1. Classical migraine is when you have a warning sign, known as aura, before the migraine begins. About a third of people with migraine have this. Warning signs may include visual problems (such as flashing lights) and stiffness in the neck, shoulders or limbs, tingling sensation in the limbs, difficulty in co-ordination or speaking.
2. Common migraine is when there is no aura.
Here are a few migraine facts.
- Migraine is the cause of 20 % of all headaches.
- It affects 15% of adults in the UK.
- They affect women more frequently than men.
- Usually first present before 40 years of age.
- This type of headache occurs when blood vessels of the head and neck constrict, resulting in a decrease in blood flow to the vessels, and then subsequently dilate causing pain.
- Migraine is usually experienced as a severe throbbing pain at the front or on one side of the head. Some people also have associated feelings of sickness and sensitivity to light and sound, sweating, tummy pain, feeling very hot or cold.
- Commonly lasts from a few hours to one or two days in some cases.
How is migraine diagnosed?
Your GP or therapist will ask you about history of any previous illnesses, family background, diet and lifestyle. They will ask for information about the headache, its length, duration, location, associated features, quality and causative factors.

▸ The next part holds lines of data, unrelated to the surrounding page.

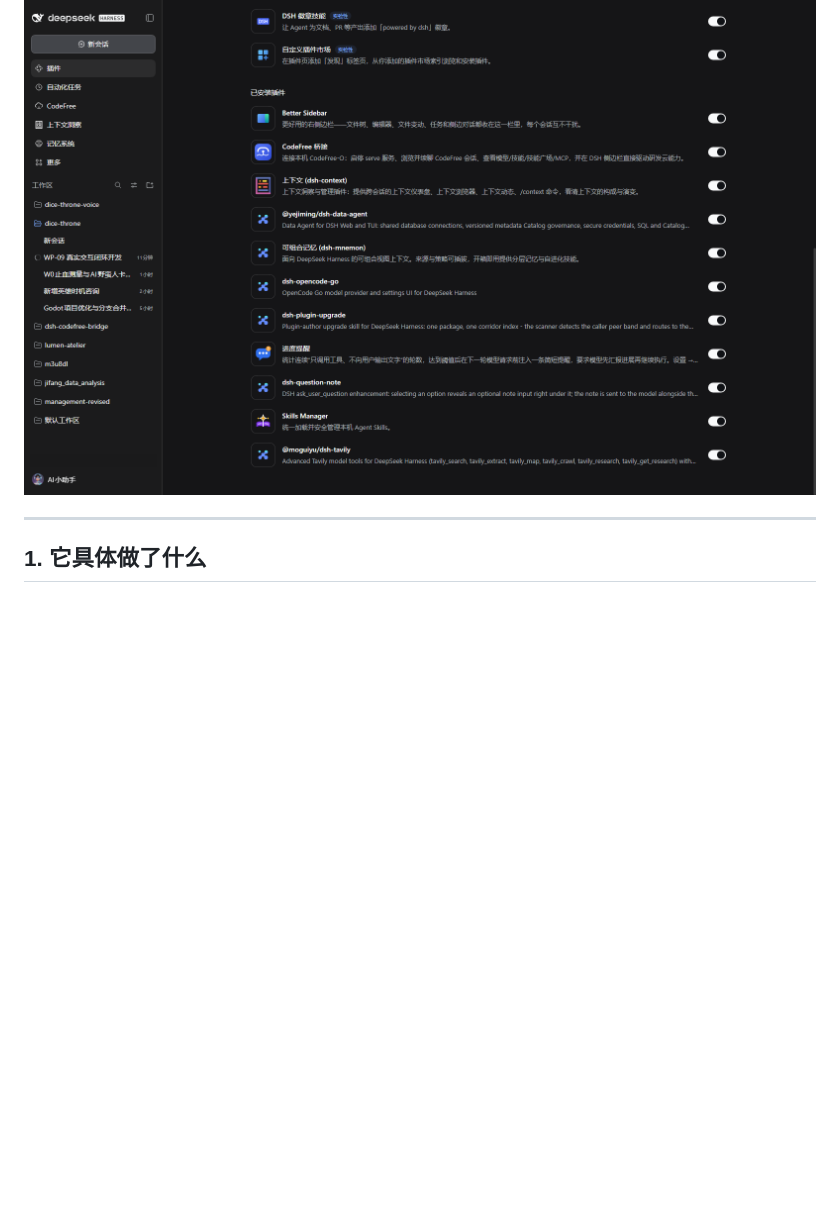
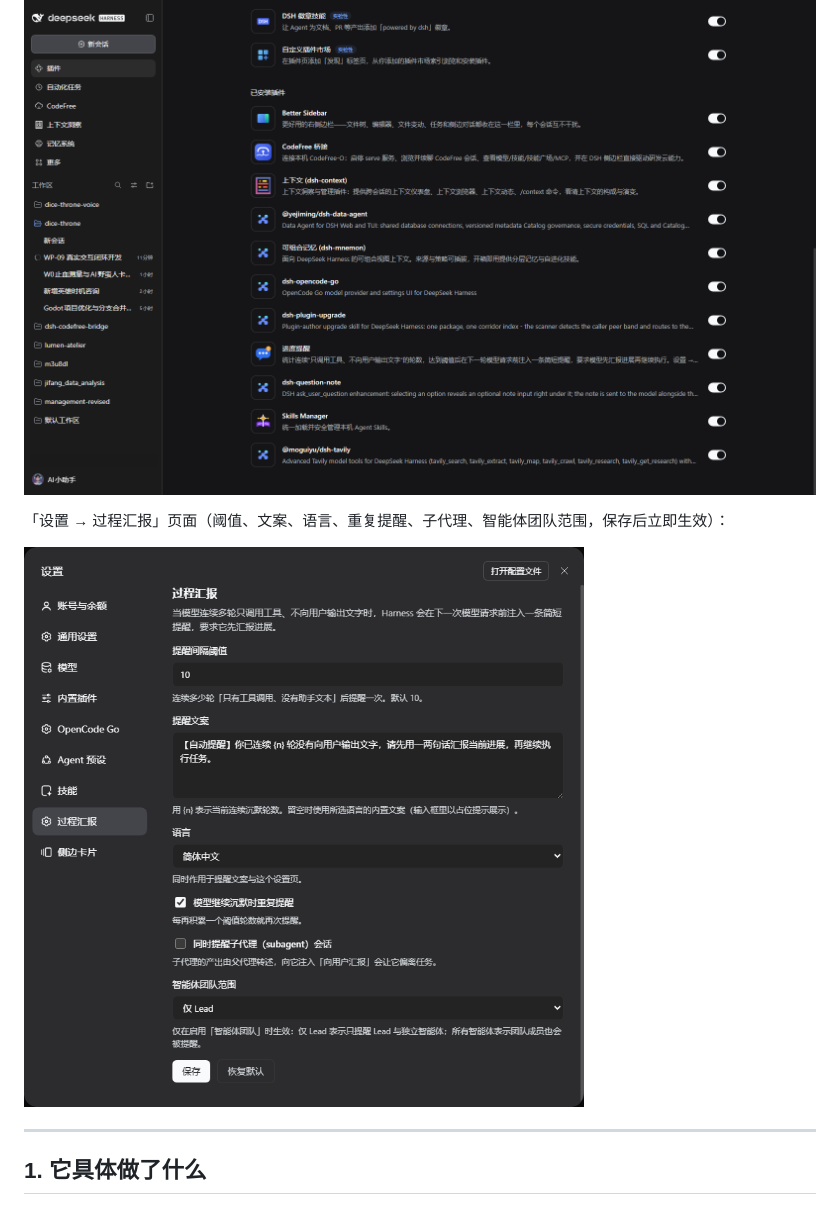
Before and after one commit to buaaflyaway/dsh-progress-nudge, a Markdown page: README.md, the part around the change. GitHub-like rendering; pictures changed too: docs/screenshots/settings-page.png (added); blank space fills up the shorter version.

```diff
--- a/README.md
+++ b/README.md
@@ -16,6 +16,10 @@
 插件安装后出现在「插件」页的已安装列表（图标 + 本地化标题 + 描述 + 启用开关）：
 
 ![插件页中的进度提醒](docs/screenshots/plugins-page.png)
+
+「设置 → 过程汇报」页面（阈值、文案、语言、重复提醒、子代理、智能体团队范围，保存后立即生效）：
+
+![设置页中的过程汇报](docs/screenshots/settings-page.png)
 
 ---
 
```
Also changed, not shown: 1 other file.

- Medically there are various treatments available for relieving acute attacks, starting with over-the-counter painkillers such as paracetamol or ibuprofen. These are most effective if taken as early as possible into the attack, preferably in a soluble form.
- Triptan medicines such as sumatriptan (Imigran orZomig). They cause the blood vessels around the brain to contract (narrow), as it is the dilating of blood vessels that causes the pain.

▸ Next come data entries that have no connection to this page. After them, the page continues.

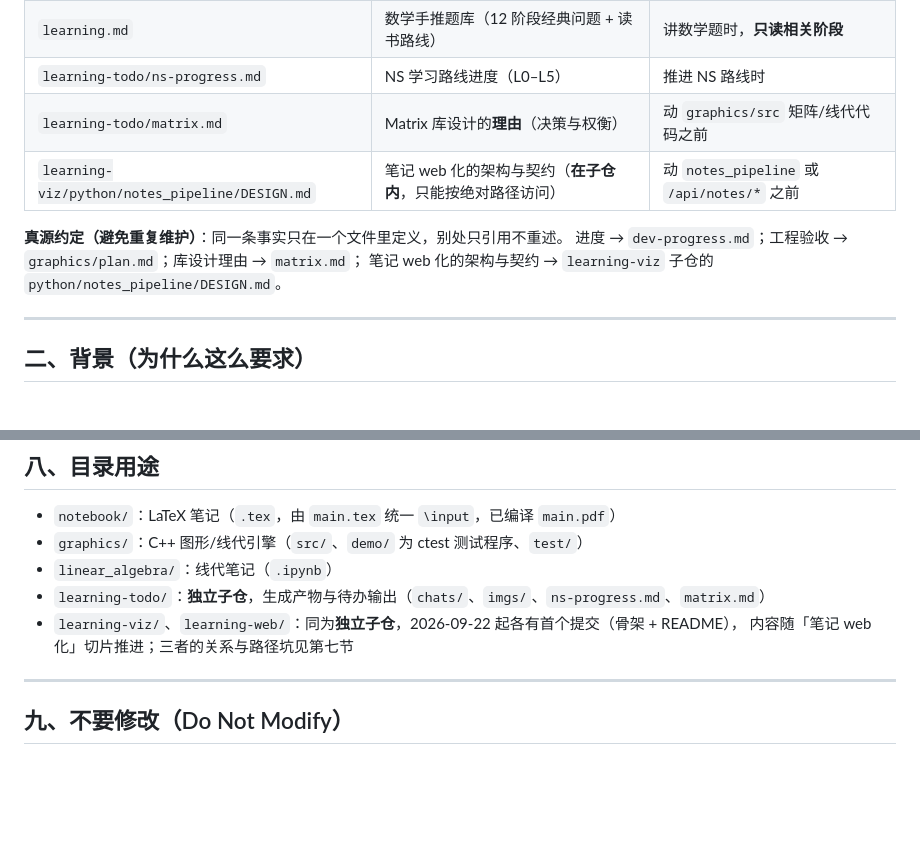
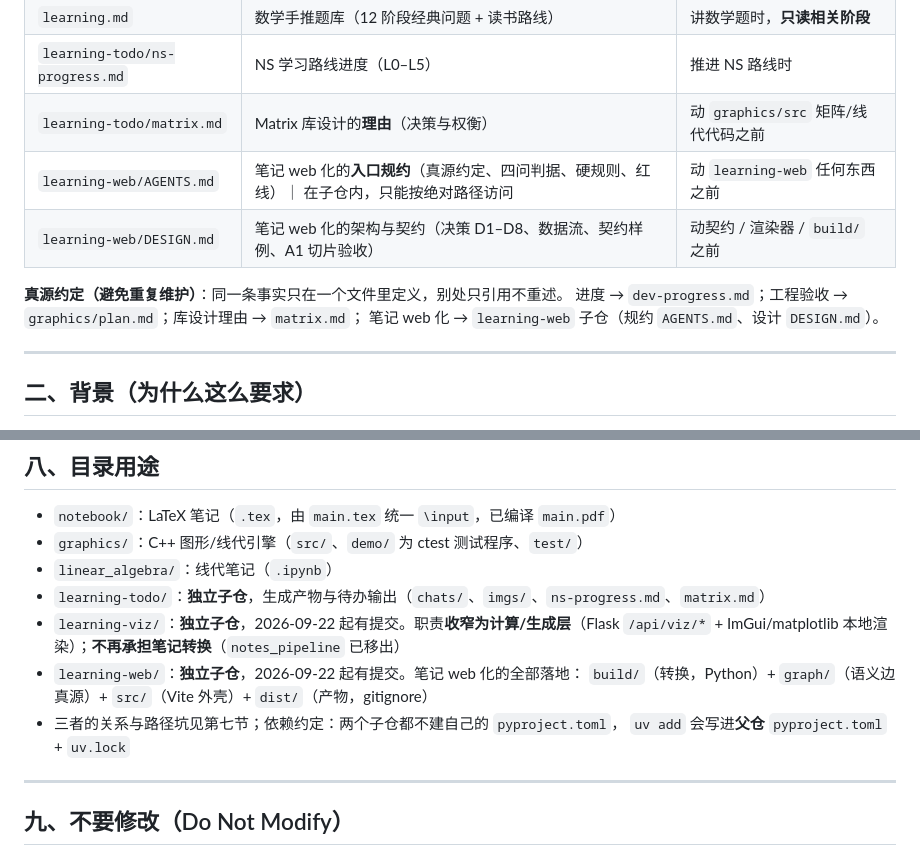
Before and after one commit to zhenyang268/learning, a Markdown page: AGENTS.md, 2 parts joined by grey strips. GitHub-like rendering; blank space fills up the shorter version.

```diff
--- a/AGENTS.md
+++ b/AGENTS.md
@@ -15,11 +15,12 @@
 | `learning.md` | 数学手推题库（12 阶段经典问题 + 读书路线） | 讲数学题时，**只读相关阶段** |
 | `learning-todo/ns-progress.md` | NS 学习路线进度（L0–L5） | 推进 NS 路线时 |
 | `learning-todo/matrix.md` | Matrix 库设计的**理由**（决策与权衡） | 动 `graphics/src` 矩阵/线代代码之前 |
-| `learning-viz/python/notes_pipeline/DESIGN.md` | 笔记 web 化的架构与契约（**在子仓内**，只能按绝对路径访问） | 动 `notes_pipeline` 或 `/api/notes/*` 之前 |
+| `learning-web/AGENTS.md` | 笔记 web 化的**入口规约**（真源约定、四问判据、硬规则、红线）｜ 在子仓内，只能按绝对路径访问 | 动 `learning-web` 任何东西之前 |
+| `learning-web/DESIGN.md` | 笔记 web 化的架构与契约（决策 D1–D8、数据流、契约样例、A1 切片验收） | 动契约 / 渲染器 / `build/` 之前 |
 
 **真源约定（避免重复维护）**：同一条事实只在一个文件里定义，别处只引用不重述。
 进度 → `dev-progress.md`；工程验收 → `graphics/plan.md`；库设计理由 → `matrix.md`；
-笔记 web 化的架构与契约 → `learning-viz` 子仓的 `python/notes_pipeline/DESIGN.md`。
+笔记 web 化 → `learning-web` 子仓（规约 `AGENTS.md`、设计 `DESIGN.md`）。
 
 ---
 
@@ -171,8 +172,12 @@ bl image generate --model qwen-image-3.0-pro --watermark false --size "2048*2048
 - `graphics/`：C++ 图形/线代引擎（`src/`、`demo/` 为 ctest 测试程序、`test/`）
 - `linear_algebra/`：线代笔记（`.ipynb`）
 - `learning-todo/`：**独立子仓**，生成产物与待办输出（`chats/`、`imgs/`、`ns-progress.md`、`matrix.md`）
-- `learning-viz/`、`learning-web/`：同为**独立子仓**，2026-09-22 起各有首个提交（骨架 + README），
-  内容随「笔记 web 化」切片推进；三者的关系与路径坑见第七节
+- `learning-viz/`：**独立子仓**，2026-09-22 起有提交。职责**收窄为计算/生成层**（Flask `/api/viz/*` +
+  ImGui/matplotlib 本地渲染）；**不再承担笔记转换**（`notes_pipeline` 已移出）
+- `learning-web/`：**独立子仓**，2026-09-22 起有提交。笔记 web 化的全部落地：
+  `build/`（转换，Python）+ `graph/`（语义边真源）+ `src/`（Vite 外壳）+ `dist/`（产物，gitignore）
+- 三者的关系与路径坑见第七节；依赖约定：两个子仓都不建自己的 `pyproject.toml`，
+  `uv add` 会写进**父仓** `pyproject.toml` + `uv.lock`
 
 ---
 
```
Also changed, not shown: README.md (+15 -8 lines), dev-progress.md (+25 -2 lines).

- There are also preventative medications such as Beta-blockers eg propranolol, amitriptyline (antidepressants)but are seen to be useful for migraines
- Identify and avoid trigger factors.
- Osteopathy – to look at the body structure, in particular the head and neck for areas of tension or restriction of movement to the neck, but often involves the back too. Often there are preventative measures that can be advised upon to help manage migraines
- Physiotherapy – looks at the structure of the neck restriction of movement.
- Acupuncture – looks both to relieve tension and pain felt from a migraine, often there are preventative measures that can be advised upon to help manage migraines.
New Treatment for Migraine
A new preventative drug - Erenumab, could help those suffering from the most hard-to-treat migraines. It is sometimes possible for people to use an “abortive” medication, which, when taken early, can arrest the migraine process. For many patients, a preventive medication can decrease both the frequency and the severity of the migraines. Researchers have been working for decades to develop a “targeted” preventive therapy specifically for migraine, and now we are finally close to having an exciting new treatment.
In a recent study, 246 people who had an episodic migraine were given injections of either 140 milligrams of Erenumab or a placebo once a month for three months. After three months, 30 percent of the people treated with Erenumab had half the number of headaches compared to 14 percent on placebo. Those treated with Erenumab also saw a reduction in the number of days they had headaches. The safety and tolerability of Erenumab was similar to placebo, and none of the participants taking Erenumab stopped treatment due to side effects.
Professor Uwe Reuter added: "Our results show that people who thought their migraines were difficult to prevent may actually have hope of finding pain relief. More research is now needed to understand who is most likely to benefit from this new treatment.”